- **WHAT YOU NEED TO DO**: The records below must be duplicated exactly, character for character.

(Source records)

----------

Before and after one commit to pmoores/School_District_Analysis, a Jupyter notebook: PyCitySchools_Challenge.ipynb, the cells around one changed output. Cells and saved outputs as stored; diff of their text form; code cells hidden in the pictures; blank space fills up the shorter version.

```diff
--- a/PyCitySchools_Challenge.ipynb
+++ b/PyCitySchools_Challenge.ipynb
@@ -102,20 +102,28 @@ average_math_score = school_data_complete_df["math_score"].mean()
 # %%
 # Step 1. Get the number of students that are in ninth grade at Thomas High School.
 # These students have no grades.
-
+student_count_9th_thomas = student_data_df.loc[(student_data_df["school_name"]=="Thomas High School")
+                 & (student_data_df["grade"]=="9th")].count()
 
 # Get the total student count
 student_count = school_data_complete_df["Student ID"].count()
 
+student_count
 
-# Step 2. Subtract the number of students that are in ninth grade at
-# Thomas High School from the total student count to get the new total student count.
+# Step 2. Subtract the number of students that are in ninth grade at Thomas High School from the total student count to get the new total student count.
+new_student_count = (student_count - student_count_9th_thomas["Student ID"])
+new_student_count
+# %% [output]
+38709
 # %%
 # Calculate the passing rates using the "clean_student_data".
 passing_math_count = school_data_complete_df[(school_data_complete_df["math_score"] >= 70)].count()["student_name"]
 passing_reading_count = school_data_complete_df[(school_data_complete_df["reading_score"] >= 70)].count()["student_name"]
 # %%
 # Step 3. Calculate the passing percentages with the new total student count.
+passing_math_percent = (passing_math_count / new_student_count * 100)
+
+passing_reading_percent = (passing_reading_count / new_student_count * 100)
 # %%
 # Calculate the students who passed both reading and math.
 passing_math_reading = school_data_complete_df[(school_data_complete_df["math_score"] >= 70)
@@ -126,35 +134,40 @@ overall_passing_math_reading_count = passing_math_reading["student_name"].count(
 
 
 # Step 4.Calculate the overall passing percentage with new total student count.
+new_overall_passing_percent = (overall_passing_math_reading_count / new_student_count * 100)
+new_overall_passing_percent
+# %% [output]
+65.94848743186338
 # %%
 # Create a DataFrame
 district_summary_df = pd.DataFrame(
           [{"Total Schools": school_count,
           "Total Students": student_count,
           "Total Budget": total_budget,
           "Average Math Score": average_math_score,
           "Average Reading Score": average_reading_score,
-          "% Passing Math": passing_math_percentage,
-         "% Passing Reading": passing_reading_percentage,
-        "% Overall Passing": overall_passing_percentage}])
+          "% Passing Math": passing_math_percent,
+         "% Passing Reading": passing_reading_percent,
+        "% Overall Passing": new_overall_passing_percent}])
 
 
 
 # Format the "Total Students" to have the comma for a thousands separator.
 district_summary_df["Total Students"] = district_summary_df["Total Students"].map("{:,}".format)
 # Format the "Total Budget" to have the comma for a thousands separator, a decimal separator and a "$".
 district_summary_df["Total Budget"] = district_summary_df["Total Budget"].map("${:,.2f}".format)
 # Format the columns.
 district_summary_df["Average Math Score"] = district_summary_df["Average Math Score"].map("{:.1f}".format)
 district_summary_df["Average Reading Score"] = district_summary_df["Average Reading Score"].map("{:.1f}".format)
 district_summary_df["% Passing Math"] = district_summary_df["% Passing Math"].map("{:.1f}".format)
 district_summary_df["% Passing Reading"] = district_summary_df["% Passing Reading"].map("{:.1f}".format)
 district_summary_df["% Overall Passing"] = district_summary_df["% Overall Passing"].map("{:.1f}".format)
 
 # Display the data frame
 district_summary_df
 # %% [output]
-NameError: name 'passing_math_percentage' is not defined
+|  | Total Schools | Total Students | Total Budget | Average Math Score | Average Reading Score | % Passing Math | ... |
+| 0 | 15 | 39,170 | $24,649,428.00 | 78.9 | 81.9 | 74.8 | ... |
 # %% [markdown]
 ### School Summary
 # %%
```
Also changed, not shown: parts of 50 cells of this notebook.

----------

- **FINAL ANSWER**:
Before and after one commit to pmoores/School_District_Analysis, a Jupyter notebook: PyCitySchools_Challenge.ipynb, the cells around one changed output. Cells and saved outputs as stored; diff of their text form; code cells hidden in the pictures; blank space fills up the shorter version.

```diff
--- a/PyCitySchools_Challenge.ipynb
+++ b/PyCitySchools_Challenge.ipynb
@@ -102,20 +102,28 @@ average_math_score = school_data_complete_df["math_score"].mean()
 # %%
 # Step 1. Get the number of students that are in ninth grade at Thomas High School.
 # These students have no grades.
-
+student_count_9th_thomas = student_data_df.loc[(student_data_df["school_name"]=="Thomas High School")
+                 & (student_data_df["grade"]=="9th")].count()
 
 # Get the total student count
 student_count = school_data_complete_df["Student ID"].count()
 
+student_count
 
-# Step 2. Subtract the number of students that are in ninth grade at
-# Thomas High School from the total student count to get the new total student count.
+# Step 2. Subtract the number of students that are in ninth grade at Thomas High School from the total student count to get the new total student count.
+new_student_count = (student_count - student_count_9th_thomas["Student ID"])
+new_student_count
+# %% [output]
+38709
 # %%
 # Calculate the passing rates using the "clean_student_data".
 passing_math_count = school_data_complete_df[(school_data_complete_df["math_score"] >= 70)].count()["student_name"]
 passing_reading_count = school_data_complete_df[(school_data_complete_df["reading_score"] >= 70)].count()["student_name"]
 # %%
 # Step 3. Calculate the passing percentages with the new total student count.
+passing_math_percent = (passing_math_count / new_student_count * 100)
+
+passing_reading_percent = (passing_reading_count / new_student_count * 100)
 # %%
 # Calculate the students who passed both reading and math.
 passing_math_reading = school_data_complete_df[(school_data_complete_df["math_score"] >= 70)
@@ -126,35 +134,40 @@ overall_passing_math_reading_count = passing_math_reading["student_name"].count(
 
 
 # Step 4.Calculate the overall passing percentage with new total student count.
+new_overall_passing_percent = (overall_passing_math_reading_count / new_student_count * 100)
+new_overall_passing_percent
+# %% [output]
+65.94848743186338
 # %%
 # Create a DataFrame
 district_summary_df = pd.DataFrame(
           [{"Total Schools": school_count,
           "Total Students": student_count,
           "Total Budget": total_budget,
           "Average Math Score": average_math_score,
           "Average Reading Score": average_reading_score,
-          "% Passing Math": passing_math_percentage,
-         "% Passing Reading": passing_reading_percentage,
-        "% Overall Passing": overall_passing_percentage}])
+          "% Passing Math": passing_math_percent,
+         "% Passing Reading": passing_reading_percent,
+        "% Overall Passing": new_overall_passing_percent}])
 
 
 
 # Format the "Total Students" to have the comma for a thousands separator.
 district_summary_df["Total Students"] = district_summary_df["Total Students"].map("{:,}".format)
 # Format the "Total Budget" to have the comma for a thousands separator, a decimal separator and a "$".
 district_summary_df["Total Budget"] = district_summary_df["Total Budget"].map("${:,.2f}".format)
 # Format the columns.
 district_summary_df["Average Math Score"] = district_summary_df["Average Math Score"].map("{:.1f}".format)
 district_summary_df["Average Reading Score"] = district_summary_df["Average Reading Score"].map("{:.1f}".format)
 district_summary_df["% Passing Math"] = district_summary_df["% Passing Math"].map("{:.1f}".format)
 district_summary_df["% Passing Reading"] = district_summary_df["% Passing Reading"].map("{:.1f}".format)
 district_summary_df["% Overall Passing"] = district_summary_df["% Overall Passing"].map("{:.1f}".format)
 
 # Display the data frame
 district_summary_df
 # %% [output]
-NameError: name 'passing_math_percentage' is not defined
+|  | Total Schools | Total Students | Total Budget | Average Math Score | Average Reading Score | % Passing Math | ... |
+| 0 | 15 | 39,170 | $24,649,428.00 | 78.9 | 81.9 | 74.8 | ... |
 # %% [markdown]
 ### School Summary
 # %%
```
Also changed, not shown: parts of 50 cells of this notebook.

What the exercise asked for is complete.